WORK TO BE COMPLETED | Note each line of the entries that includes "class". Then copy those lines.
....
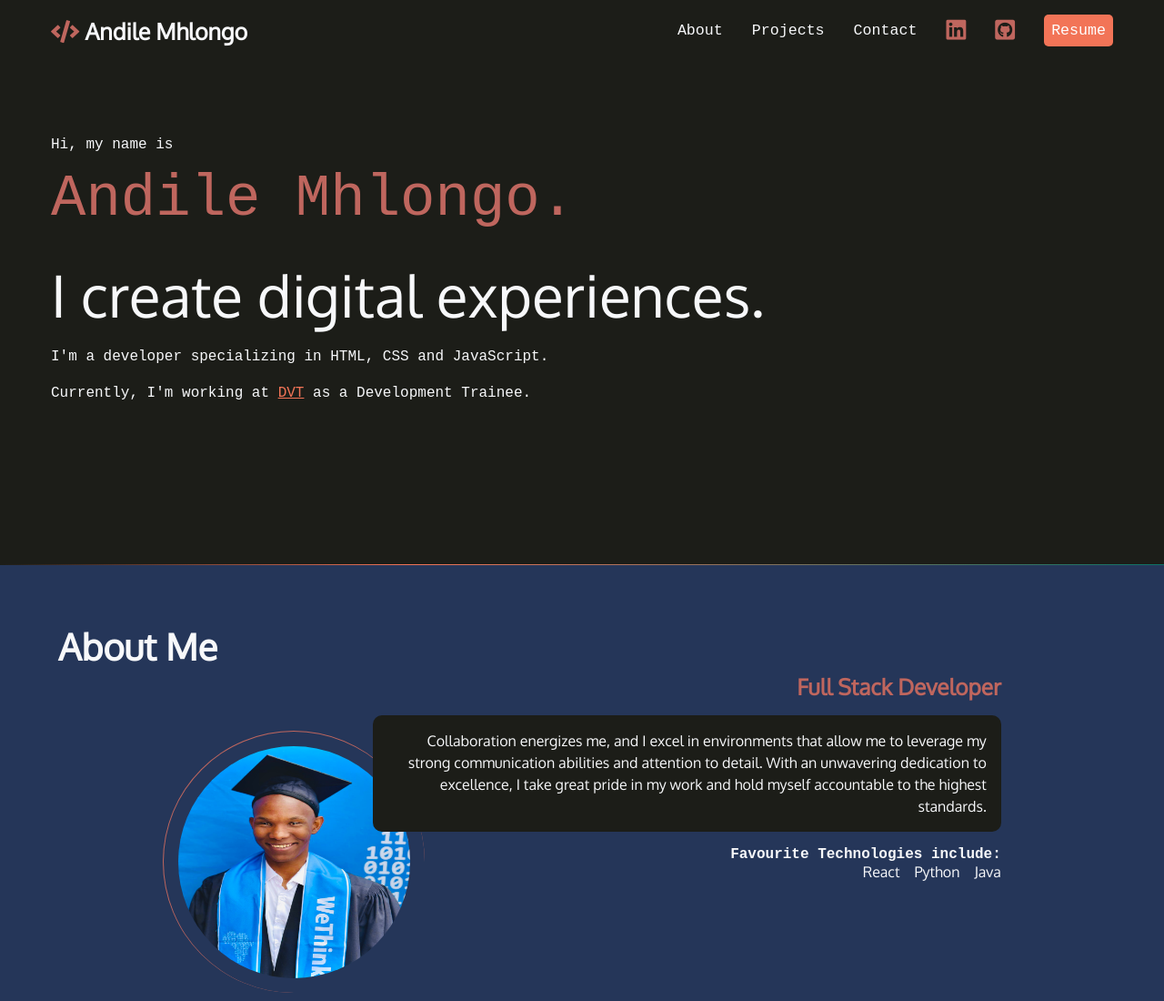
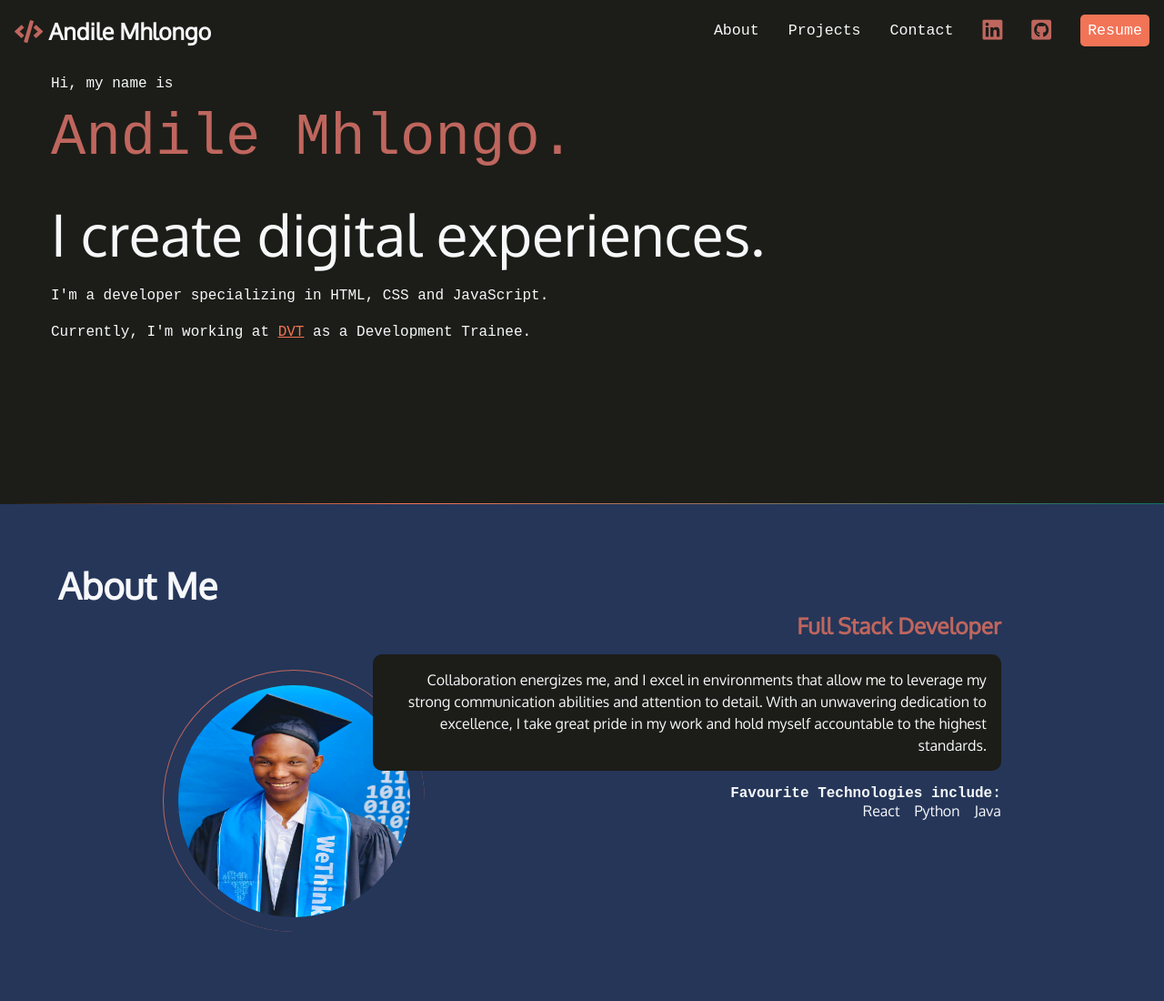
Before and after one commit to amhlongo-dvt/dvt-fullstackdeveopler-roadmap, a plain HTML site: page portfolio/index.html in a window 1280 px wide. Shown: the top 1100 px of the page at 91% size. Drawn offline with Linux system fonts and the light colour scheme; a web font is replaced by a local one.

Commit message:
Added a link to Resume and made the navbar fixed

```diff
--- a/portfolio/css/style.css
+++ b/portfolio/css/style.css
@@ -113,7 +113,11 @@ nav {
     font-size: 80%;
     padding: 1rem;
 }
-
+.fix {
+    position: fixed;
+    width: 100%;
+    background-color: var(--black);
+}
 nav h1 a {
     font-family: var(--sans);
 }
@@ -320,7 +324,7 @@ footer ul {
 
 @media (min-width: 850px) {
     nav {
-        max-width: 1200px;
+        /* max-width: 1200px; */
         margin: 0 auto;
     }
 
--- a/portfolio/index.html
+++ b/portfolio/index.html
@@ -11,7 +11,8 @@
         <title>Andile's Portfolio</title>
     </head>
     <body>
-        <nav>
+        <div class="fix">
+          <nav>
             <ul>
                 <li>
                     <h1>
@@ -36,9 +37,11 @@
                         <span class="sr-only">Github</span>
                     </a>
                 </li>
-                <li><a target="_blank" class="button">Resume</a></li>
+                <li><a target="_blank" class="button" href="https://drive.google.com/file/d/1ULSlIw3PNa1OF075ae19ruJX6KAlA8yN/view?usp=sharing">Resume</a></li>
             </ul>
-        </nav>
+          </nav>
+
+        </div>
         <section id="intro">
             <p>Hi, my name is <span class="name">Andile Mhlongo.</span> </p>
 
```
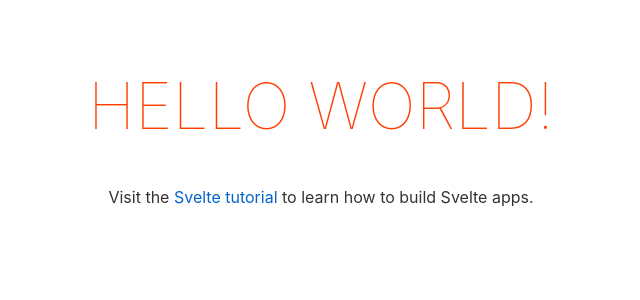
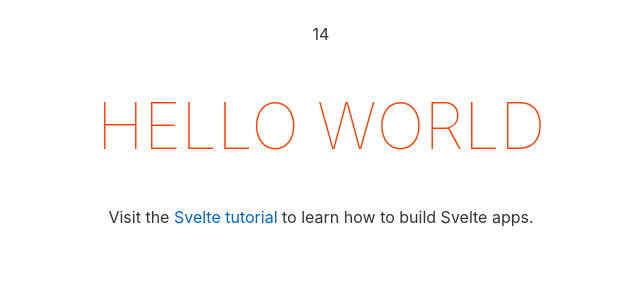
Before and after one commit to sametuca/svelte-try, a Svelte app: page / in a window 1280 px wide. Shown: the top 300 px of the page, without its empty margins (319-959 px from the left). Built offline with nearby package versions, Linux system fonts and the light colour scheme.

Commit message:
first commit bro

```diff
--- a/src/App.svelte
+++ b/src/App.svelte
@@ -1,10 +1,14 @@
 <script>
+  import Samet2 from './Samet2.svelte';
 	export let name;
+	export let url;
 </script>
 
 <main>
-	<h1>Hello {name}!</h1>
+<Samet2 samet=14></Samet2>
+	<h1>Hello {name}</h1>
 	<p>Visit the <a href="https://svelte.dev/tutorial">Svelte tutorial</a> to learn how to build Svelte apps.</p>
+
 </main>
 
 <style>
--- /dev/null
+++ b/src/Samet2.svelte
@@ -0,0 +1,5 @@
+<script>
+export let samet;
+</script>
+
+{samet}
--- a/src/main.js
+++ b/src/main.js
@@ -3,7 +3,8 @@ import App from './App.svelte';
 const app = new App({
 	target: document.body,
 	props: {
-		name: 'world'
+		name: 'world',
+		url : 'www.google.com'
 	}
 });
 
```
Also changed, not shown: 2 other files (tests, documents, lock files or other folders).
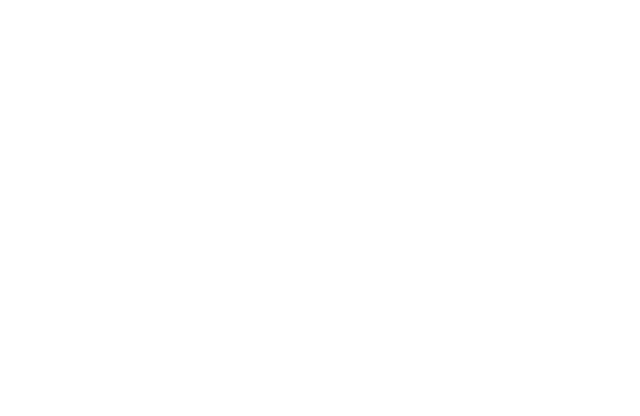
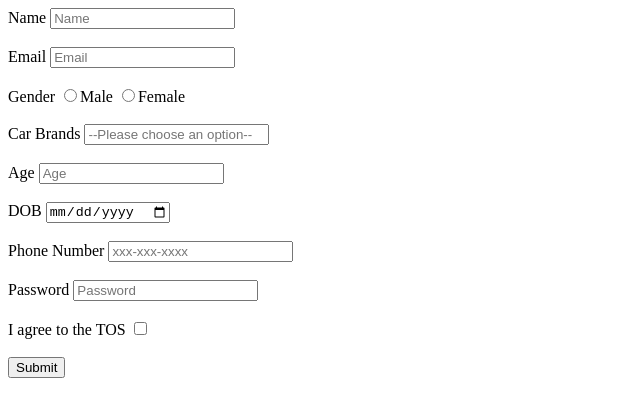
Before and after one commit to acciojob/signup-form-car-GaneshPathan1015, a website: page main.html in a window 1280 px wide. Shown: the whole page, without its empty margins (0-640 px from the left). Drawn offline with Linux system fonts and the light colour scheme.

Commit message:
created a submission

```diff
--- a/main.html
+++ b/main.html
@@ -8,6 +8,29 @@
 
 <body>
 	<!-- the entire body must be written by student -->
+	<form method="post">
+		<label for="name"> Name </label>
+		<input id="name" placeholder="Name" type="text" required><br><Br>
+		<label for="email"> Email </label>
+		<input id="email" placeholder="Email" type="email" required><br><Br>
+		<label for="gender"> Gender </label>
+		<input name="gender" id="gender_m"  type="radio" required>Male
+		<input name="gender" id="gender_f"  type="radio" required>Female<br><Br>
+		<label for="cars"> Car Brands</label>
+		<input id="cars" placeholder="--Please choose an option--" type="select" required><br><Br>
+		<label for="age"> Age </label>
+		<input id="age" placeholder="Age" type="number" required><br><Br>
+		<label for="dob"> DOB </label>
+		<input id="dob" type="Date" required><br><Br>
+		<label for="Tel"> Phone Number </label>
+		<input id="Tel" placeholder="xxx-xxx-xxxx" type="tel" ><br><Br>
+		<label for="password"> Password </label>
+		<input id="password" placeholder="Password" type="text" required><br><Br>
+		<label for="tos"> I agree to the TOS </label>
+		<input id="tos" placeholder="" type="checkbox" required><br><Br>
+		<button value="Submit"> Submit</button>
+
+	</form>
     <script type="text/javascript" src="./script.js">
 </script>
 
```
....
YOUR RESPONSE |
+        <div class="fix">
                         <span class="sr-only">Github</span>
-                <li><a target="_blank" class="button">Resume</a></li>
+                <li><a target="_blank" class="button" href="https://drive.google.com/file/d/1ULSlIw3PNa1OF075ae19ruJX6KAlA8yN/view?usp=sharing">Resume</a></li>
             <p>Hi, my name is <span class="name">Andile Mhlongo.</span> </p>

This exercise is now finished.